Adelaide Review arts writer Jane Llewellyn surveys South Australia’s exhibitions landscape for the month of June.
Ariel Hassan: Translation
Until 26th June
Ariel Hassan’s exhibition Translation is a series of drawings, sculptures, paintings and video work which explore the meaning and importance of art in our world, suggesting that perhaps the value is in the equality it provides in the viewing population. Hassan promotes the idea that art doesn’t care for personal views and opinions.
Translation includes works produced with broken, discarded and found materials, transformed into new structures, which symbolise the fluidity of what is original. Hassan questions what’s the point of it all and proposes that art is a poetic lament on reality. This is reflected in works such as the large installation Poem for Uselessness, which consists of 11 plywood panels adorned with phrases such as ‘identity without form’ and ‘to be of no use’.
Hassan explains: “From our fragmented reality, I keep striving to bring versions of this poetry into the world, creating translations, or transformations, that remain always imperfect and incomplete, but are done with as much fidelity as possible.”
Jason Cordero: The Expedition
21 June – 13 July
In his current work Jason Cordero reflects on the mythologising of the landscape, in particular the need to populate it with imaginary beings, events and symbolism in order to gain a greater understanding of our identity and culture. The idea that the landscape can be a means for imaginary expeditions in search of meaning and to create a sense of belonging is reflected in Cordero’s landscapes.

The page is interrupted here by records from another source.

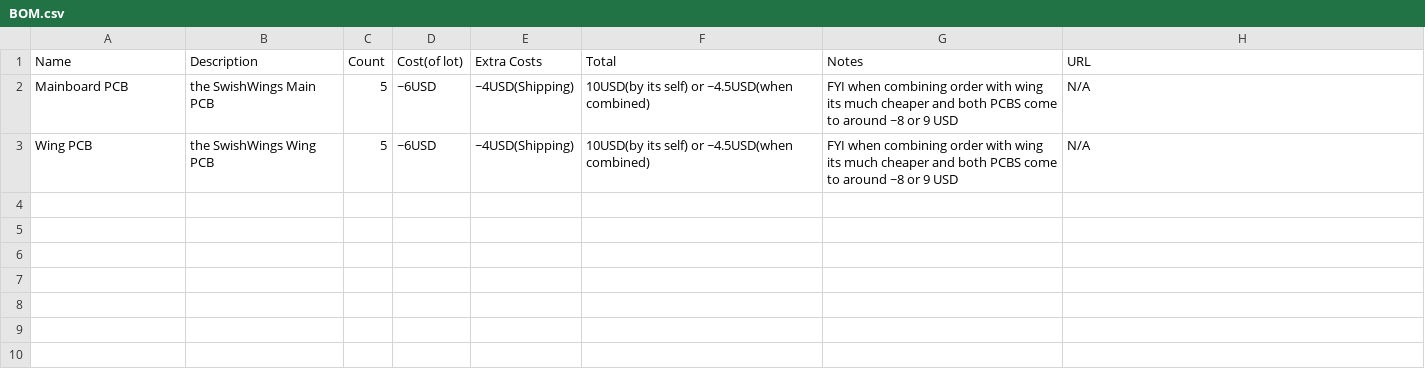
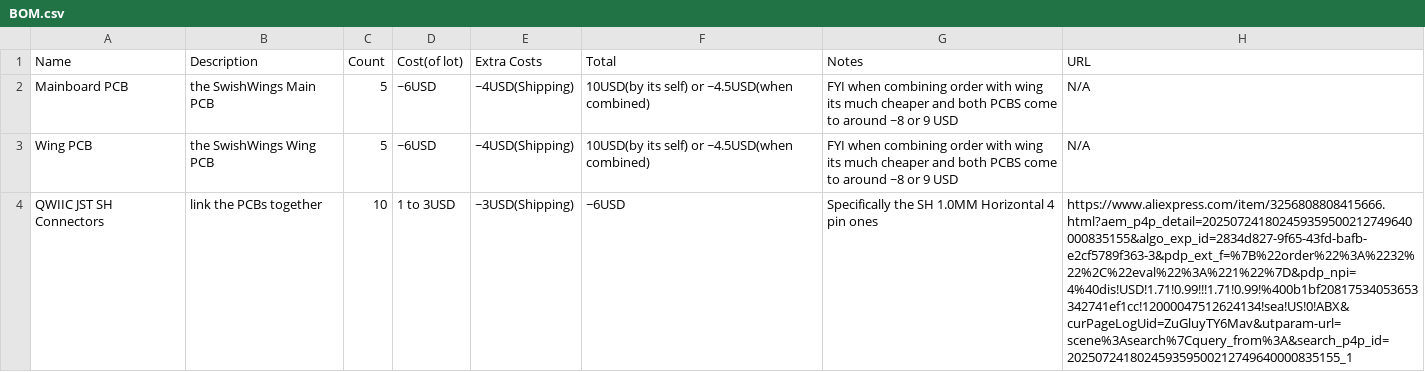
Before and after one commit to opticaldrive/swishwings, a CSV file: BOM.csv, drawn as a sheet; the diff names each change by its address in the sheet, - before the commit and + after, or states it on an @@ line.

Commit message:
Update BOM.csv

```diff
--- a/BOM.csv
+++ b/BOM.csv
+row 4: QWIIC JST SH Connectors | link the PCBs together | 10 | 1 to 3USD | ~3USD(Shipping) | ~6USD | Specifically the SH 1.0MM Horizontal 4 pin ones | https://www.aliexpress.com/item/3256808808415666.html?aem_p4p_detail=202507241802459359500212749640000835155&algo_exp_id=2834d827-9f65-43fd-bafb-e2cf5789f363-3&pdp_ext_f=%7B%22order%22%3A%2232%22%2C%22eval%22%3A%221%22%7D&pdp_npi=4%40dis!USD!1.71!0.99!!!1.71!0.99!%400b1bf20817534053653342741ef1cc!12000047512624134!sea!US!0!ABX&curPageLogUid=ZuGluyTY6Mav&utparam-url=scene%3Asearch%7Cquery_from%3A&search_p4p_id=202507241802459359500212749640000835155_1
```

The Expedition includes works drawn from Cordero’s experiences and memories of mountainous regions in Australia both forested and arid. This includes local landscapes such as the Adelaide hills and the city parklands as well as those further afield.
Through his practice Cordero is exploring how we view the landscape. By bringing our own narrative to it, we can view the same environment differently. Cordero’s landscapes can be seen as a parallel universe that sits somewhere between the real and imaginary.
Kate Bohunnis: with each little death
Until 22nd June
With each little death continues Kate Bohunnis’s preoccupation with reworking and reappropriating materials to rewrite memories and form a new narrative. Much of Bohunnis’s practice focuses on the idea of recognising that the fractures of our lives can offer us strength and comfort. Although they may be born from misfortune, they remind us that everything can find a new shape. Through remembering, repeating and working through them we can find cathartic empowerment.
In this instance Bohunnis suggests that at some point we welcomed these fractures into our lives to provide safety, offer boundaries or assist in managing the construction of identity but it is important to know when to let them go, offering them a “little death”. She explains: “These are the last rites of some of my parts. I bring them out of my body and I thank them in their death.”